A point of pride for Doering is the fact that the final product exceeded the project’s requirements.
All nine new water fire extinguishers built to replace the original CO2 fire suppression devices arrived on the space station by 2016. And the class of zero-leak valve orbiting Earth is now improving the performance of systems in numerous industries with equally demanding requirements.
From industrial to military applications, the primary advantages of this precision hardware over standard valves are performance and safety. When leaks can result in unacceptable risks or negatively affect outcomes, zero-leak is essential.
One client uses the pneumatic-piloted poppet cartridge valve in a grease dispenser built for industrial applications such as automotive assembly. During vehicle production, numerous locations require an application of grease. The ability to squirt the liquid where it’s needed might seem simple enough, but oil viscosity changes with the temperature. Whether the grease is cold and thick or warm and runny, the valve in the dispenser that controls the flow must close completely. Otherwise, that slippery substance could end up on the assembly line floor, posing a serious risk to workers.
Hydraulic equipment depends on effective valve operation to maintain the right level of liquid and pressure in a system. This is one of the applications where valve leakage is common, even expected, because of how hydraulics function, according to Dombroske. A very high pressure or force combined with a small amount of fluid in a contained space (such as a piston) enables a machine to move extremely heavy objects.

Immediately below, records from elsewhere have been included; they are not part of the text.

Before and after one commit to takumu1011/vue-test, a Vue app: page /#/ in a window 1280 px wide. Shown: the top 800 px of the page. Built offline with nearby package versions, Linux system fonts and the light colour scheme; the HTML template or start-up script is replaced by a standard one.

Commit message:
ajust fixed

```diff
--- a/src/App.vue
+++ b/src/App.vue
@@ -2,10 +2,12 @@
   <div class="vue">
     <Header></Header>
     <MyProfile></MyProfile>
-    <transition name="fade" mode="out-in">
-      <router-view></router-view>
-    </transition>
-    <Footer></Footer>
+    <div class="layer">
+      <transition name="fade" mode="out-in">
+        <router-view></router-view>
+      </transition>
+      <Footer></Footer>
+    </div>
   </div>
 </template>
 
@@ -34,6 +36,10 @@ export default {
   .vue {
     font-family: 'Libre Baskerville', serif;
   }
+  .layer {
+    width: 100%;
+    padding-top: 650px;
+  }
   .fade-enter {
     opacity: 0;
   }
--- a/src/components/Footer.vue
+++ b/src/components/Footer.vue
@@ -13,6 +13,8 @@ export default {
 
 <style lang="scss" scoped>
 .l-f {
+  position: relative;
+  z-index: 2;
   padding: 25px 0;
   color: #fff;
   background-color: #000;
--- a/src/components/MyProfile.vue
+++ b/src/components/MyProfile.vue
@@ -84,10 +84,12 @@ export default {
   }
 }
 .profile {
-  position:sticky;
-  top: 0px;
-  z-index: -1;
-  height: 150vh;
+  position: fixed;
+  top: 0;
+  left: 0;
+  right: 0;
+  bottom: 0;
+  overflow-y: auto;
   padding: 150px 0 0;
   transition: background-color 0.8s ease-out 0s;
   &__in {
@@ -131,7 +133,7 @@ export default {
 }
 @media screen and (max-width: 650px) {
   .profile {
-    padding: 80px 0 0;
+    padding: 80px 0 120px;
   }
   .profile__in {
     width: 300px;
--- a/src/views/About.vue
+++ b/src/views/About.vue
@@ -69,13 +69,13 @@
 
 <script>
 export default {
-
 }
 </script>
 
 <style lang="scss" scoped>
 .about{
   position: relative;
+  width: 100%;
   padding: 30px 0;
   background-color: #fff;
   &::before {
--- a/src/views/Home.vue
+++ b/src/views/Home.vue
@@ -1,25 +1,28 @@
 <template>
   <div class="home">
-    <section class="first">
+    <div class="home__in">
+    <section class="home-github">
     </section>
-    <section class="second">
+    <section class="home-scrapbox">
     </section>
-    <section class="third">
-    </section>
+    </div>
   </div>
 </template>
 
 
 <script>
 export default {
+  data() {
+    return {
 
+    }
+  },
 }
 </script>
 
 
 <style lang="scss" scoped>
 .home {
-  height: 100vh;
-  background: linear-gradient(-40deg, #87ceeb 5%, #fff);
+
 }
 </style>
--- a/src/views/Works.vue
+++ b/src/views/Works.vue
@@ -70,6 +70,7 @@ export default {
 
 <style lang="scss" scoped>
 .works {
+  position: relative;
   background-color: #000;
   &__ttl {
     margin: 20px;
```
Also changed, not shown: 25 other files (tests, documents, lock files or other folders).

For example, a bulldozer employs hydraulics to shift tons of soil or rocks. Such a powerful force can easily cause leaks. However, such a leak can endanger human life.
“A manufacturing company had a problem with the equipment that holds large rolls of papers for printing presses,” says Dombroske. “They had a valve that was leaking. The hydraulics weren’t able to keep that paper that weighs multiple tons in position overnight. A worker could be crushed if it failed completely.”
The company installed Doering’s hydraulic piloted poppet cartridge valve to address the immediate safety need. At the same time, they sent more of the valves to their facility in Italy for extensive testing. Now these valves are the only approved hardware for the equipment.
Another high-risk application is the Growler A/M32K-10 munitions trailer. This military vehicle transports up to 15,000 pounds of munitions and carries a safety requirement for the trailer’s brakes to hold for 24 hours before deploying an emergency parking brake. The first valve failed, allowing the trailer to move. The Doering valve never failed and is installed in more than 450 Growler trailers.
Russ Doering credits the NASA project with making it possible to introduce the zero-leak valve to new markets. In addition to NASA “helping us in our weak areas,” Doering says the staff “came out with a better knowledge of what our capabilities were.”
“It was interesting to work with NASA,” he says. “They were willing to spend the time to fully communicate and to look at the design objectively. That cooperation was really great.”
While the company expands its reach into new markets such as mobile and industrial hydraulic, the zero-leak valve is getting ready for another trip into space. NASA is developing the next-generation fine-water-mist fire extinguisher using the same Doering valve. This new fire extinguisher is for the Orion spacecraft.